• [REQUIRED WORK]
Pull every "offline" line out of the data below.

----

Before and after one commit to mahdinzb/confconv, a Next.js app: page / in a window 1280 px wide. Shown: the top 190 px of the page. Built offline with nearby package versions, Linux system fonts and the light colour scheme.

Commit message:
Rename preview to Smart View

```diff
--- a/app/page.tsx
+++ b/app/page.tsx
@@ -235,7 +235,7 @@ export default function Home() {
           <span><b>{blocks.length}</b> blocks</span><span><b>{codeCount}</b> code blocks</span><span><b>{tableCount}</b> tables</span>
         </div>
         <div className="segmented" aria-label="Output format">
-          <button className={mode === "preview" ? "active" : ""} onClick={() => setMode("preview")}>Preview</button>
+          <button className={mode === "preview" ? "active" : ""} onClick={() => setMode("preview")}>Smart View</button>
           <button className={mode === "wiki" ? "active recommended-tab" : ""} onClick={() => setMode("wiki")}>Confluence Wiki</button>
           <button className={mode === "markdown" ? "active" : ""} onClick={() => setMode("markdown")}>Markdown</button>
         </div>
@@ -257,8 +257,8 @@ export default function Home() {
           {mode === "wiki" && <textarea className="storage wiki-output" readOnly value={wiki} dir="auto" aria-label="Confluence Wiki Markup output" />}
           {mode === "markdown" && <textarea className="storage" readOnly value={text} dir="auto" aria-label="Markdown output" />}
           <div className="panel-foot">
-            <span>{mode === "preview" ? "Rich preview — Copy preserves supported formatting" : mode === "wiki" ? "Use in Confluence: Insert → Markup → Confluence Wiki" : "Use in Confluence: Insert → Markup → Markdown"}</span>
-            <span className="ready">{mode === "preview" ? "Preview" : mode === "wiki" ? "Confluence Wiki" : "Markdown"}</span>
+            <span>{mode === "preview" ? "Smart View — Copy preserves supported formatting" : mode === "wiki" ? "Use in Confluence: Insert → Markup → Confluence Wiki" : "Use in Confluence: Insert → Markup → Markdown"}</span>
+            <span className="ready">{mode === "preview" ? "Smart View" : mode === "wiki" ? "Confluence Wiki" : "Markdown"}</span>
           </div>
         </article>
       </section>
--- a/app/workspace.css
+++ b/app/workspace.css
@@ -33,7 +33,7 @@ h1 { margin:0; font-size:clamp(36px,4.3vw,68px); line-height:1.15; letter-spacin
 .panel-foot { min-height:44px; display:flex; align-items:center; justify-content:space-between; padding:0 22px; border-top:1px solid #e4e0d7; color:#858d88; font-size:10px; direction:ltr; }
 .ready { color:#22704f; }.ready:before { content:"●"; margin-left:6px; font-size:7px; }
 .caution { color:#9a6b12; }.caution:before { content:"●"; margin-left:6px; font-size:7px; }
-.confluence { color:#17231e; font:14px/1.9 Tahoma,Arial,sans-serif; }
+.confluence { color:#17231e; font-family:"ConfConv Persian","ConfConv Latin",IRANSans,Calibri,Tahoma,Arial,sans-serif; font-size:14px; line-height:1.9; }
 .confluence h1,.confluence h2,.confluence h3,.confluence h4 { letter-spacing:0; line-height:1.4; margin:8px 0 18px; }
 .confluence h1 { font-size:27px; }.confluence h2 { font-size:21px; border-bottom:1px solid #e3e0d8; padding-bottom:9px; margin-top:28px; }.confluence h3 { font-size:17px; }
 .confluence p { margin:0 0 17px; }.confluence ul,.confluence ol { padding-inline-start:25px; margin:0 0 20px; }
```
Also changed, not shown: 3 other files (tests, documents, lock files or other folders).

----

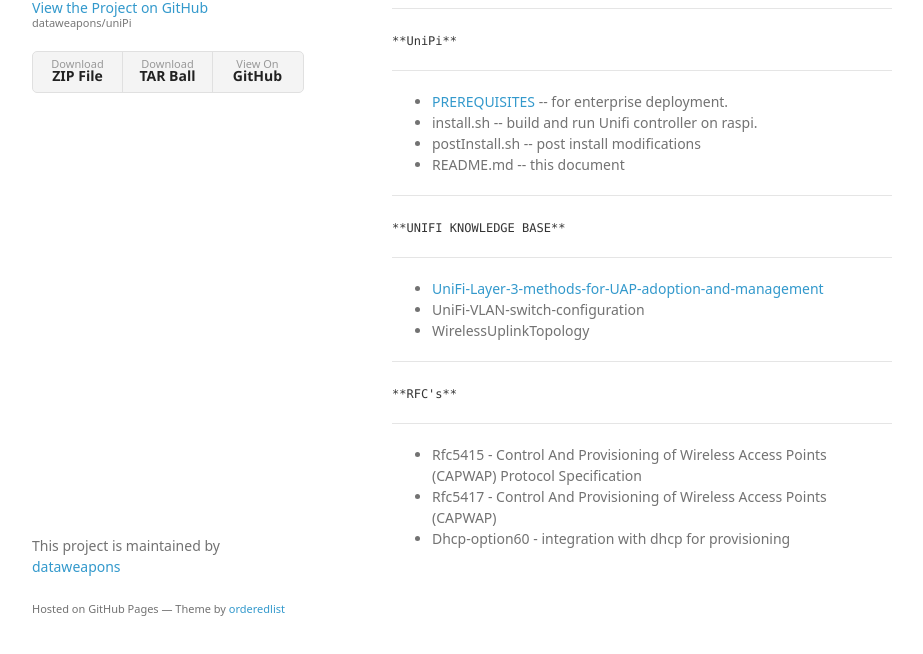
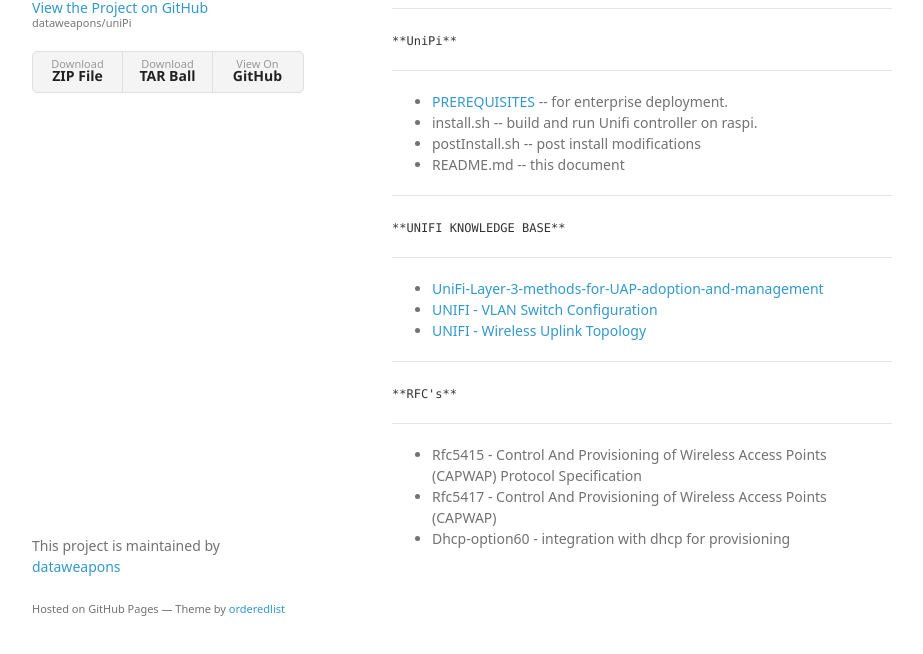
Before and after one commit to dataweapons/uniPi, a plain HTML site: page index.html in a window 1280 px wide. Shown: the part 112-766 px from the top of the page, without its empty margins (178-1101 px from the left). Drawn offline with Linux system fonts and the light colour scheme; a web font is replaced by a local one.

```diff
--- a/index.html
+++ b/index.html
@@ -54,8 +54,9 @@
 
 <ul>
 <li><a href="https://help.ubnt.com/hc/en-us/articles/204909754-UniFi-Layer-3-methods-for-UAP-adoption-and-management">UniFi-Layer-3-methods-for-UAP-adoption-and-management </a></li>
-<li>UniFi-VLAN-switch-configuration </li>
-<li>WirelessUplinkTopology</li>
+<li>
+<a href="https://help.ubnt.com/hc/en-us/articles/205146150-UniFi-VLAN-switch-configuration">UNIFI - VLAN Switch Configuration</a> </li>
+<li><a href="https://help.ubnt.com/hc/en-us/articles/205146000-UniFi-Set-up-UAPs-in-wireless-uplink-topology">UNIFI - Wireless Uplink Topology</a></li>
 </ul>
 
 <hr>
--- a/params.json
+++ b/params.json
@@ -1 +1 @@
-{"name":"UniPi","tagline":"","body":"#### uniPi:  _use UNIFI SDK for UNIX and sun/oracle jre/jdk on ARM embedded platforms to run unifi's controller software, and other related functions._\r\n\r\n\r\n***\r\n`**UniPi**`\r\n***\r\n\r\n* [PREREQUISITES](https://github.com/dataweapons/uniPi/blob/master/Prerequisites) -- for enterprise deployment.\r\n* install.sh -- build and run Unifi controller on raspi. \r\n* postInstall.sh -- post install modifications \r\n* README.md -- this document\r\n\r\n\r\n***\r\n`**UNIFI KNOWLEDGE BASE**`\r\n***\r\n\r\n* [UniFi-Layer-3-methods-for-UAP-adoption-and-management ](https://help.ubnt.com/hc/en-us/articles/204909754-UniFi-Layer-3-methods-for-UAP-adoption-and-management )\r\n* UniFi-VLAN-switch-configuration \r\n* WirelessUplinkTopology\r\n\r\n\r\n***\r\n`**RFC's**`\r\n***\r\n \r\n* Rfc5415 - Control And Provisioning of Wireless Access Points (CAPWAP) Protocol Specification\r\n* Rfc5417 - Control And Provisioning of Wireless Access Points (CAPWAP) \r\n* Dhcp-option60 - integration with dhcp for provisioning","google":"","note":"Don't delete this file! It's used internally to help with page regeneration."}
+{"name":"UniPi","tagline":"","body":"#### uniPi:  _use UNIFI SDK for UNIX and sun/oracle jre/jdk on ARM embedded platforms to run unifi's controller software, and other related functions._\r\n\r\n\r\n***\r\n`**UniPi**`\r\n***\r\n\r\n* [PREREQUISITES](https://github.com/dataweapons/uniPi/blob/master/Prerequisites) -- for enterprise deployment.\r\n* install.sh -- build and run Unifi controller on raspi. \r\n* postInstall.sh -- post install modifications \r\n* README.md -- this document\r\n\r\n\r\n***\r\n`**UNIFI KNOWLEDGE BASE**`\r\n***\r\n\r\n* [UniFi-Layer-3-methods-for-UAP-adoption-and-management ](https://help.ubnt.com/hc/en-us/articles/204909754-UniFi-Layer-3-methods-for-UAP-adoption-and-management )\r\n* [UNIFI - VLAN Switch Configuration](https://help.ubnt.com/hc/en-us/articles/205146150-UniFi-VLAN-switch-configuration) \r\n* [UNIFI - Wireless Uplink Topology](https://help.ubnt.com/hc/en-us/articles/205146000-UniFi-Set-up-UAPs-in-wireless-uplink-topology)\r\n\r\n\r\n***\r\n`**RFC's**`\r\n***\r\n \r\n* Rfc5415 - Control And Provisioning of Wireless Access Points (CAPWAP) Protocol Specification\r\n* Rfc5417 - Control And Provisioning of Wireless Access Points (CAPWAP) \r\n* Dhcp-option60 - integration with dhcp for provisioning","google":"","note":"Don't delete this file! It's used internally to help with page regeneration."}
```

----

• [ANSWER FOR THIS EXERCISE]
Before and after one commit to mahdinzb/confconv, a Next.js app: page / in a window 1280 px wide. Shown: the top 190 px of the page. Built offline with nearby package versions, Linux system fonts and the light colour scheme.
Before and after one commit to dataweapons/uniPi, a plain HTML site: page index.html in a window 1280 px wide. Shown: the part 112-766 px from the top of the page, without its empty margins (178-1101 px from the left). Drawn offline with Linux system fonts and the light colour scheme; a web font is replaced by a local one.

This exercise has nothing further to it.